◆ Work task ◆
Filter the entries, keeping every line with the word "session".

Code change snippets
◇ ◇ ◇ ◇ ◇
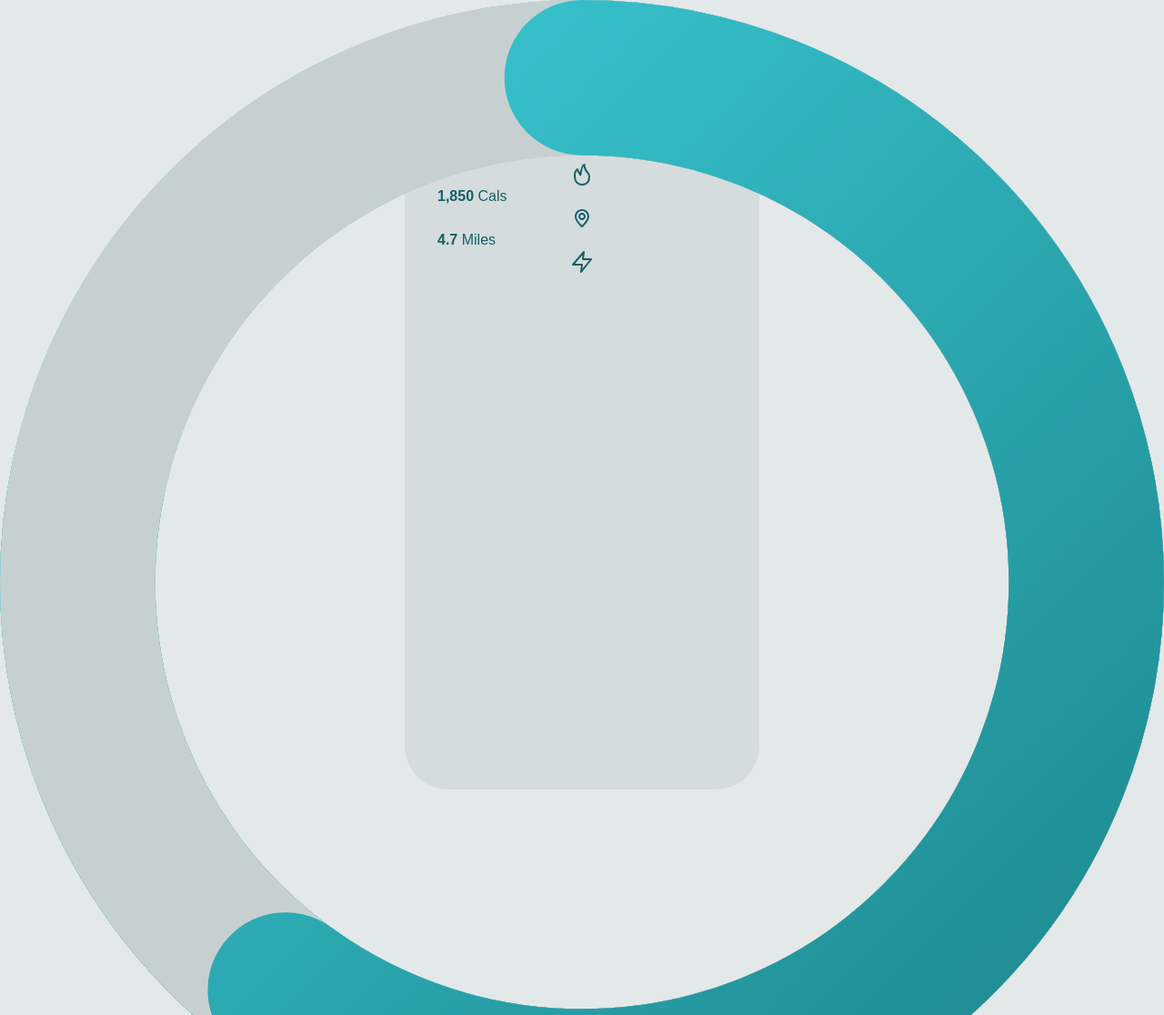
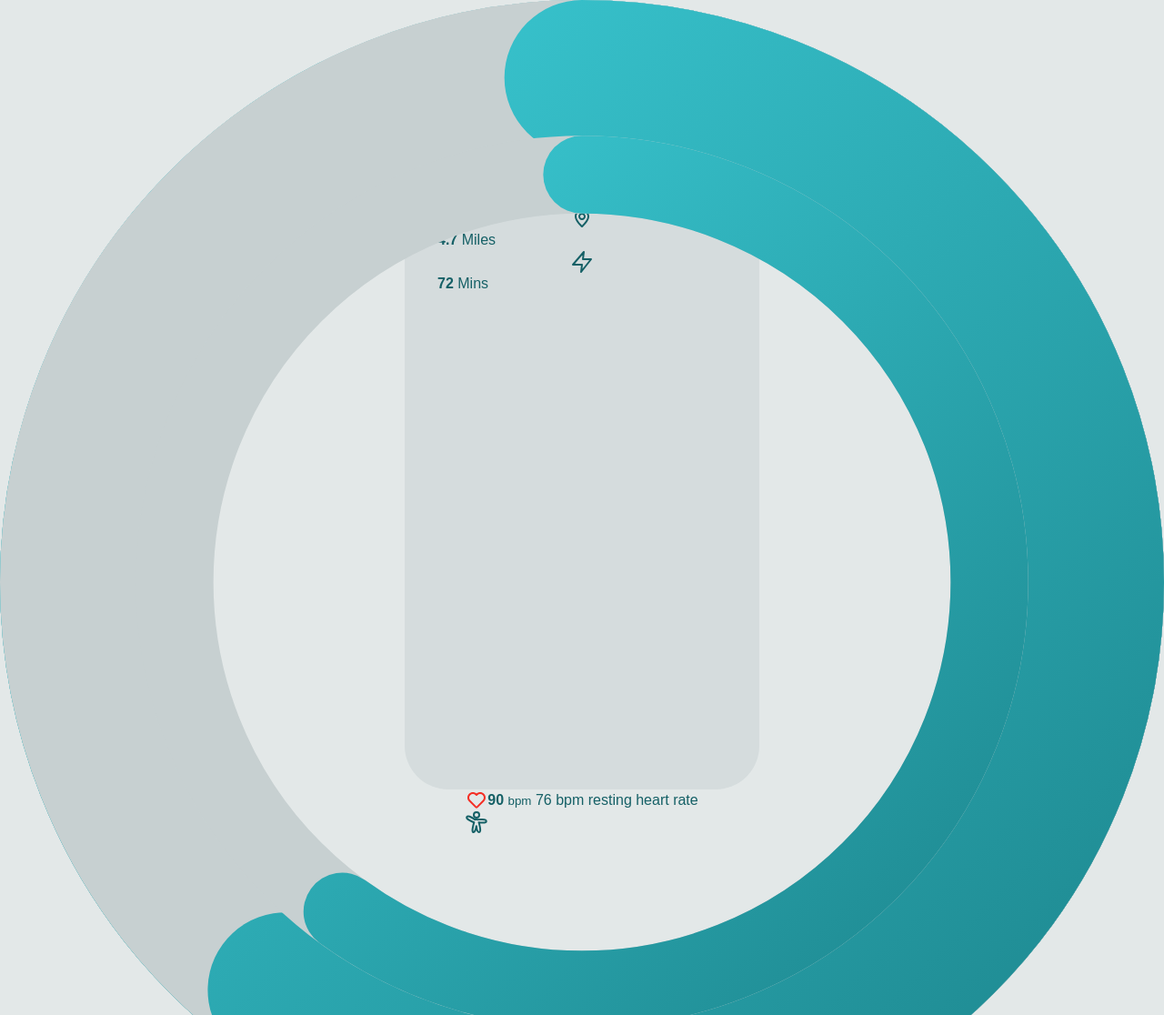
Before and after one commit to DariaSibova/Neumorphic, a plain HTML site: page index.html in a window 1280 px wide. Shown: the top 1116 px of the page at 91% size. Drawn offline with Linux system fonts and the light colour scheme; grey boxes are pictures that could not be loaded.

Commit message:
1 file modified

```diff
--- a/index.html
+++ b/index.html
@@ -102,6 +102,35 @@
               <polygon points="14,1 13,9 22,9 11,23 12,15 2,15" fill="none" stroke="#000" stroke-linejoin="round" stroke-width="2" />
             </svg>
           </div>
+          <div class="main__stat-detail">
+            <strong class="main__stat-value">72</strong>
+            <span class="main__stat-unit">Mins</span>
+          </div>
+        </div>
+      </div>
+      <div class="main__stat-rows">
+        <div class="main__stat-row">
+          <div class="main__stat-graph">
+            <svg role="img" aria-label="Beating heart" class="icon icon--red icon--pulse" viewBox="0 0 24 24" height="24" width="24" xmlns="http://www.w3.org/2000/svg">
+              <path d="M12 4.52765C9.64418 2.41689 6.02125 2.49347 3.75736 4.75736C1.41421 7.10051 1.41421 10.8995 3.75736 13.2426L10.5858 20.0711C11.3668 20.8521 12.6332 20.8521 13.4142 20.0711L20.2426 13.2426C22.5858 10.8995 22.5858 7.10051 20.2426 4.75736C17.9787 2.49347 14.3558 2.41689 12 4.52765ZM10.8284 6.17157L11.2929 6.63604C11.6834 7.02656 12.3166 7.02656 12.7071 6.63604L13.1716 6.17157C14.7337 4.60948 17.2663 4.60948 18.8284 6.17157C20.3905 7.73367 20.3905 10.2663 18.8284 11.8284L12 18.6569L5.17157 11.8284C3.60948 10.2663 3.60948 7.73367 5.17157 6.17157C6.73367 4.60948 9.26633 4.60948 10.8284 6.17157Z" />
+            </svg>
+          </div>
+          <div class="main__stat-detail">
+            <span class="main__stat-value"><strong>90</strong> <small>bpm</small></span>
+            <span class="main__stat-subtext">76 bpm resting heart rate</span>
+          </div>
+        </div>
+        <div class="main__stat-row">
+          <div class="main__stat-graph">
+            <svg class="ring" viewBox="0 0 60 60" height="60" width="60" xmlns="http://www.w3.org/2000/svg">
+              <circle class="ring-track" cx="30" cy="30" r="21" fill="none" stroke="#7f7f7f" stroke-width="4" />
+              <circle class="ring-stroke ring-stroke--stepHrs" cx="30" cy="30" r="21" fill="none" stroke="#000" stroke-linecap="round" stroke-width="4" stroke-dasharray="131.95 131.95" stroke-dashoffset="52.78" transform="rotate(-90,30,30)" />
+            </svg>
+            <svg role="img" aria-label="Person" class="icon" viewBox="0 0 24 24" height="24" width="24" xmlns="http://www.w3.org/2000/svg">
+              <ellipse fill="none" stroke="#000" stroke-width="2" cx="12" cy="4" rx="3" ry="3" />
+              <path class="no-fill" stroke-linejoin="round" stroke-width="2" d="M 10.216 9.108 C 10.216 9.108 3.146 3.809 1.477 6.133 C -0.46 8.829 9.295 12.25 9.295 12.25 C 9.295 12.25 6.011 22.985 8.381 23.076 C 10.953 23.175 11.855 16.128 11.873 16.128 C 11.891 16.128 12.21 23.037 14.991 22.973 C 17.772 22.909 14.555 12.188 14.555 12.188 C 14.555 12.188 22.747 13.423 22.754 10.901 C 22.762 8.142 13.734 9.126 13.734 9.126 C 13.734 9.126 10.318 9.033 10.216 9.108 Z" />
+            </svg>
+          </div>
 
   </body>
 </html>
```
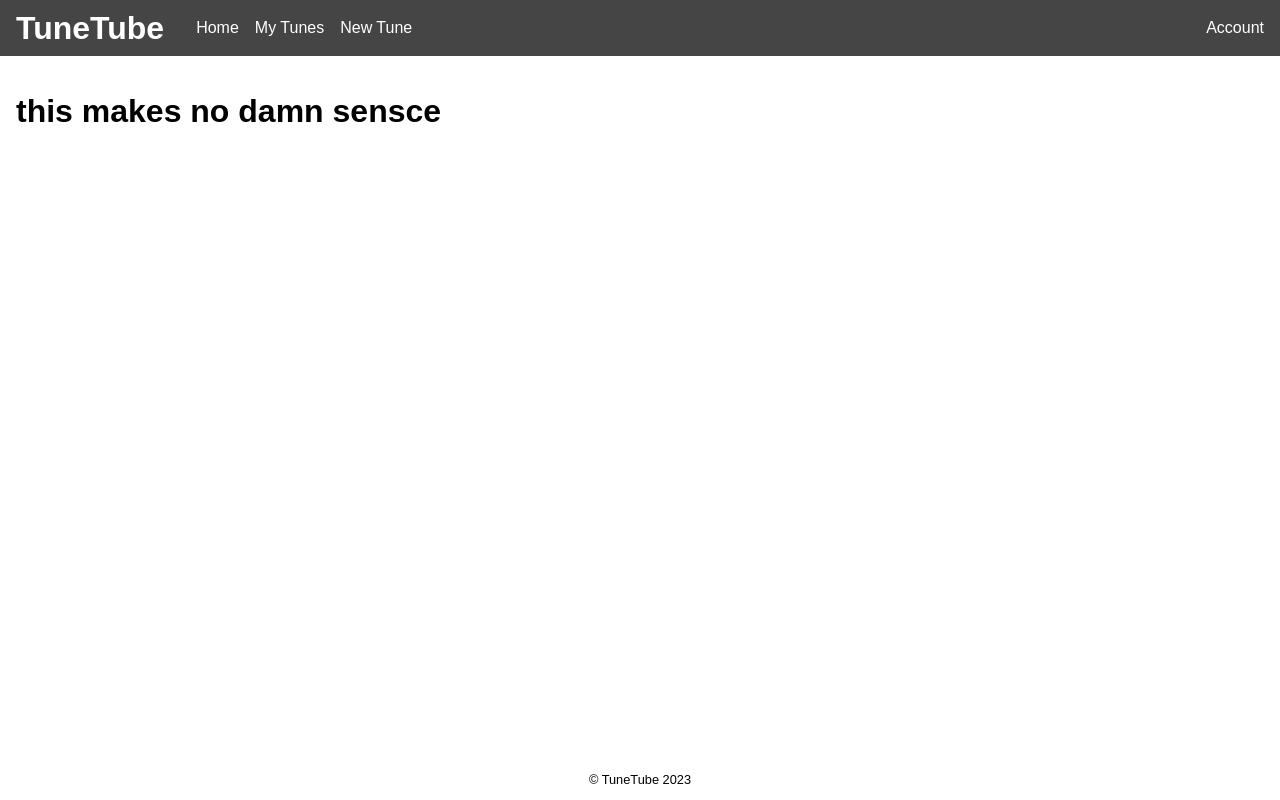
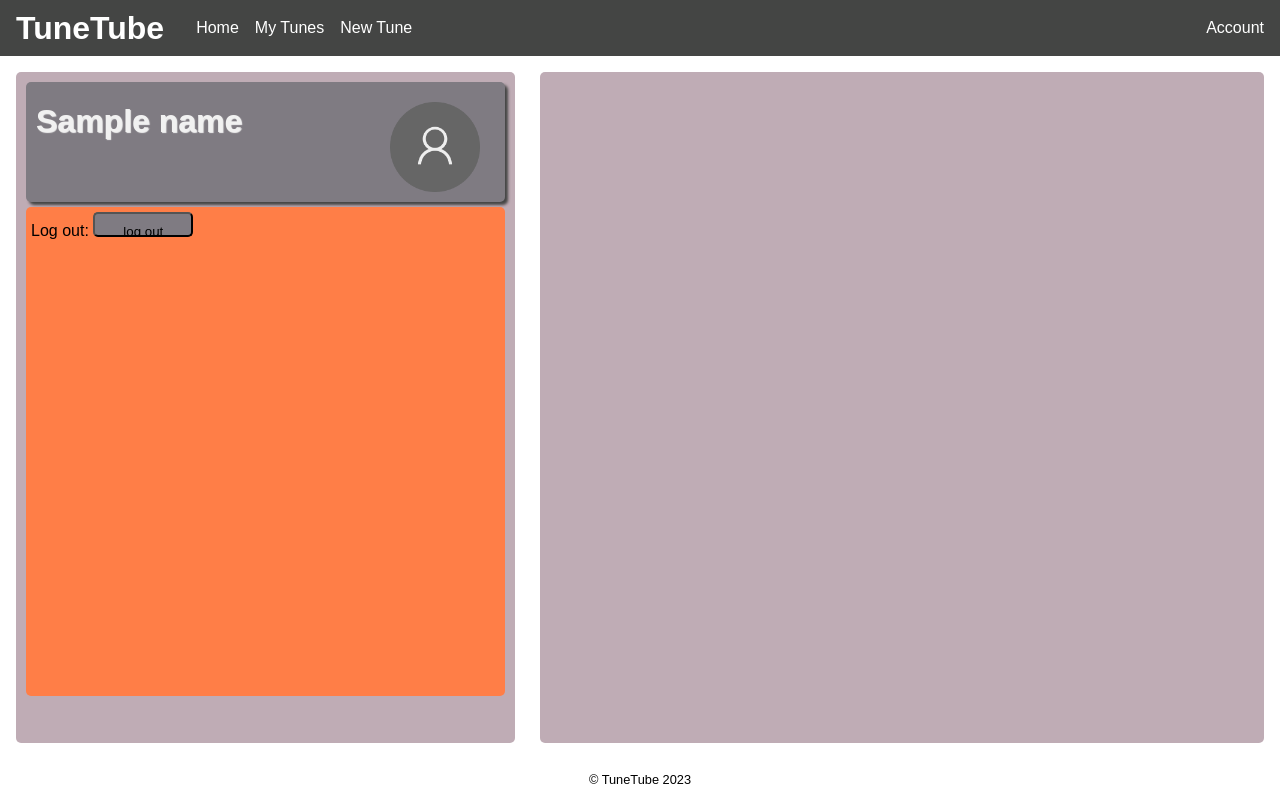
Before and after one commit to PenguinSnail/tunetube, a Flask app: template templates/pages/account_page.html in a window 1280 px wide. Run offline with Flask 3, Linux system fonts and the light colour scheme; the template is opened without the code that fills it: most values are stand-ins (such as "Sample title", 1, 10 or a date in 2020).

Commit message:
saving pofile work

```diff
--- a/app.py
+++ b/app.py
@@ -93,8 +93,16 @@ def account_page():
     # Authentication
     if "user" not in session:
         return redirect("/landing")
+    name = session["user"].get("username")
+    return render_template("pages/account_page.html", account_active=True, name=name)
 
-    return render_template("pages/account_page.html", account_active=True)
+
+@app.post("/account/logout")
+def log_out():
+    if "user" not in session:
+        return redirect("/landing")
+    session.clear()
+    return redirect("/landing")
 
 
 @app.route("/account/register", methods=["GET", "POST"])
--- a/static/css/pages/account.css
+++ b/static/css/pages/account.css
@@ -1,22 +1,61 @@
 @import url("/static/css/vars.css");
 .user-container {
-    display: flex;
     background-color: var(--gray1-color);
-    border-radius: 6px;
-    width: 25%;
+    border-radius: 5px;
+    width: 100%;
+    height: 120px;
     box-shadow: 3px 3px 3px var(--charcoal-color);
+    margin-bottom: 5px;
 }
 
 .account-name {
     color: var(--white-color);
     margin-left: 10px;
     text-shadow: 1px 1px 1px;
+    float: left;
 }
 .profile-photo {
     height: 100px;
     width: 100px;
-
     margin: 10px;
     padding-bottom: 10px;
     object-fit: contain;
+    float: right;
 }
+.settings-box {
+    background-color: var(--coral-color);
+    border-color: var(--gray1-color);
+    width: 100%;
+    height: 75%;
+    border-radius: 5px;
+    border-width: 2px;
+    padding: 5px;
+}
+.leftbox {
+    float: left;
+    width: 40%; /* three boxes (use 25% for four, and 50% for two, etc) */
+    height: 100%;
+    padding: 10px; /* if you want space between the images */
+    background-color: var(--gray2-color);
+    border-radius: 5px;
+}
+.rightbox {
+    float: right;
+    width: 58%; /* three boxes (use 25% for four, and 50% for two, etc) */
+    height: 100%;
+    padding: 10px; /* if you want space between the images */
+    background-color: var(--gray2-color);
+    border-radius: 5px;
+}
+
+.logout-button {
+    background-color: var(--gray1-color);
+    height: 25px;
+    width: 100px;
+    padding: 10px;
+    border-radius: 5px;
+    transition-duration: 0.4s;
+}
+.logout-button:hover {
+    background-color: var(--coral-color);
+}
--- a/templates/pages/account_page.html
+++ b/templates/pages/account_page.html
@@ -4,5 +4,24 @@
     <link rel="stylesheet" href="static/css/pages/account.css" />
 {% endblock %}
 {% block body %}
-    <h1>this makes no damn sensce</h1>
+    <div class="leftbox">
+        <div class="user-container">
+            <div class="account-name">
+                <h1>{{ name }}</h1>
+            </div>
+
+            <div class="profile-photo">
+                <img class="profile-photo" src="static/css/components/profile pic.png" />
+            </div>
+        </div>
+
+        <div class="settings-box">
+            <form action="/account/logout" method="post">
+                <label for="">Log out:</label>
+                <input type="submit" class="logout-button" value="log out" />
+            </form>
+        </div>
+    </div>
+
+    <div class="rightbox"></div>
 {% endblock %}
```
◇ ◇ ◇ ◇ ◇
◆ Answer box ◆
     if "user" not in session:
+    name = session["user"].get("username")
+    if "user" not in session:
+    session.clear()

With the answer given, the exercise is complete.